Possession of Premises
Within the context of premises liability, a person “possesses” land or premises when:
- The person is in occupation of the land with intent to control it;
- The person has been in occupation of land with intent to control it; or
- The person is entitled to immediate occupation of the land, if no other person is in possession as just defined.
The Status of the Injured Plaintiff
Under the premises liability law of most jurisdictions it is necessary to determine if the plaintiff was an “invitee,” a “licensee,” or a “trespasser.” The defendant’s duty to the plaintiff can vary significantly depending upon how the plaintiff is classified.
An invitee is person who is invited to enter or remain on the premises for a commercial benefit to the possessor of premises, or for a purpose directly or indirectly connected with business dealings with the possessor.
Typically, a possessor has a duty to use ordinary care to warn or otherwise protect an invitee from risks of harm from a condition on the possessor’s premises if:

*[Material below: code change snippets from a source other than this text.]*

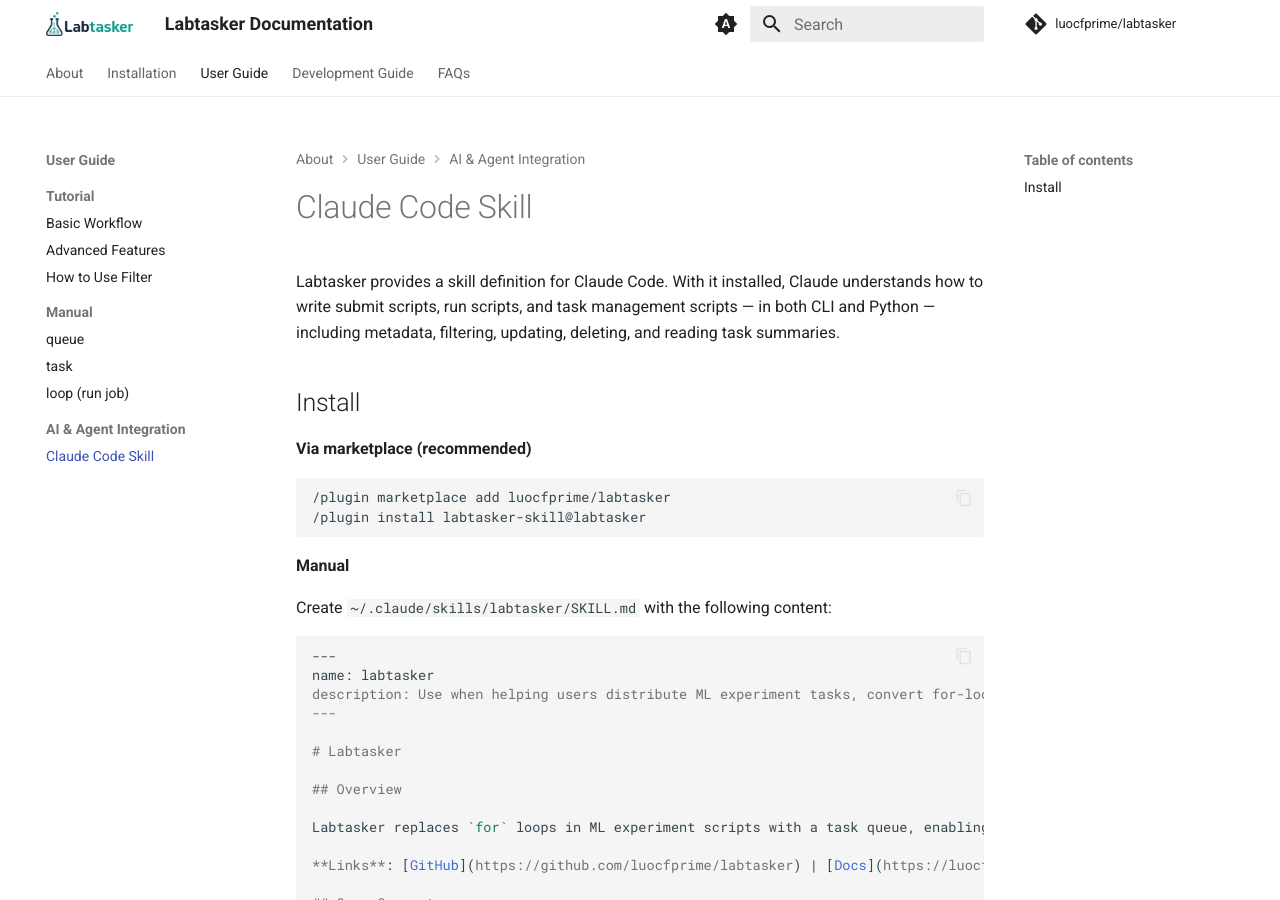
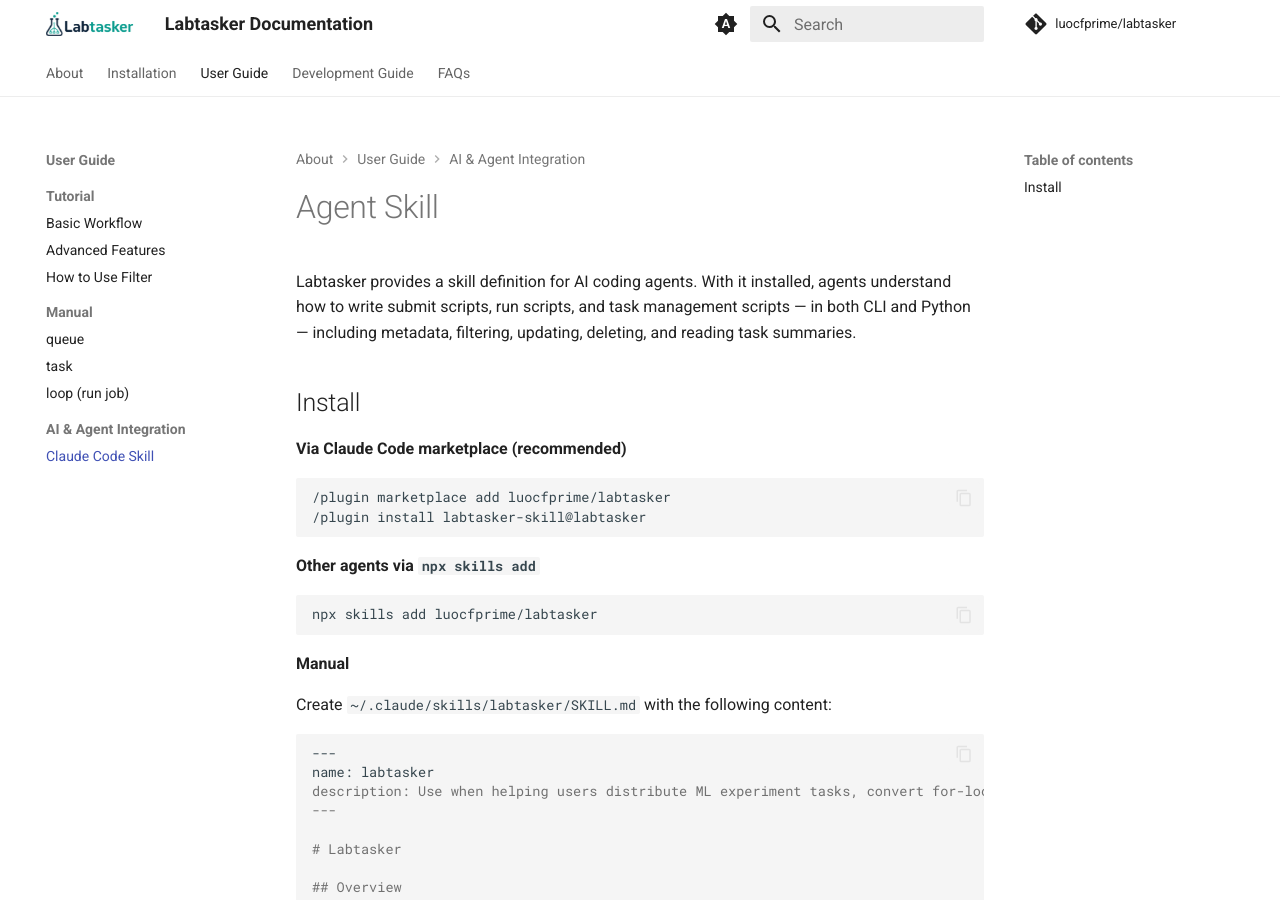
Before and after one commit to luocfprime/labtasker, an MkDocs documentation site: the page built from docs/docs/guide/skill.md, in a window 1280 px wide and 900 px high. Built offline with MkDocs 1.6.1 and Material for MkDocs 9.7.7, drawn with Linux system fonts in a browser that asks for light colours; comment, search, counter and statistics services are not loaded; the version menu is left out.

Commit message:
feat: improve plugin manifest and add npx skills add install method
- Complete plugin.json with author, repository, license, keywords
- Add `npx skills add luocfprime/labtasker` to README and skill docs
- Add .agents/skills/labtasker symlink for cross-client compatibility

Co-Authored-By: Claude Sonnet 4.6 <noreply@anthropic.com>

````diff
--- a/docs/docs/guide/skill.md
+++ b/docs/docs/guide/skill.md
@@ -1,14 +1,20 @@
-# Claude Code Skill
+# Agent Skill
 
-Labtasker provides a skill definition for Claude Code. With it installed, Claude understands how to write submit scripts, run scripts, and task management scripts — in both CLI and Python — including metadata, filtering, updating, deleting, and reading task summaries.
+Labtasker provides a skill definition for AI coding agents. With it installed, agents understand how to write submit scripts, run scripts, and task management scripts — in both CLI and Python — including metadata, filtering, updating, deleting, and reading task summaries.
 
 ## Install
 
-**Via marketplace (recommended)**
+**Via Claude Code marketplace (recommended)**
 
 ```bash
 /plugin marketplace add luocfprime/labtasker
 /plugin install labtasker-skill@labtasker
+```
+
+**Other agents via `npx skills add`**
+
+```bash
+npx skills add luocfprime/labtasker
 ```
 
 **Manual**
````
Also changed, not shown: README.md, 2 other files.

- The risk of harm is unreasonable, and
- The possessor knows or in the exercise of ordinary care should know of the condition, and should realize that it involves an unreasonable risk of harm to an invitee.
The possessor may have a duty to periodically inspect the premises for the introduction of hazards to invitees.
A licensee is a person who is invited to enter or remain on the premises for any purpose other than a business or commercial. A social guest is considered to be a licensee, not an invitee.
Typically, a possessor of premises is liable for physical harm caused to a licensee by a condition on the premises if, but only if, the plaintiff establishes the following three elements:
- The possessor knew or should have known of the condition, should have realized that it involved an unreasonable risk of harm to the licensee, and should have expected that the licensee would not discover or realize the danger;
- The possessor failed to exercise reasonable care to make the condition safe, or to warn the licensee of the condition and the risk involved; and
- The licensee did not know or have reason to know of the condition and the risk involved.
A trespasser is a person who goes upon the premises of another without an express or implied invitation, for his or her own purposes, and not in the performance of any duty to the owner. It is typically not necessary for a defendant to establish that the trespasser had unlawful intent in making such an entry.
Where premises owners are not aware of the presence of trespassers, they typically have no duty to warn a trespasser of any dangers or to make their premises safe for the benefit of a trespasser.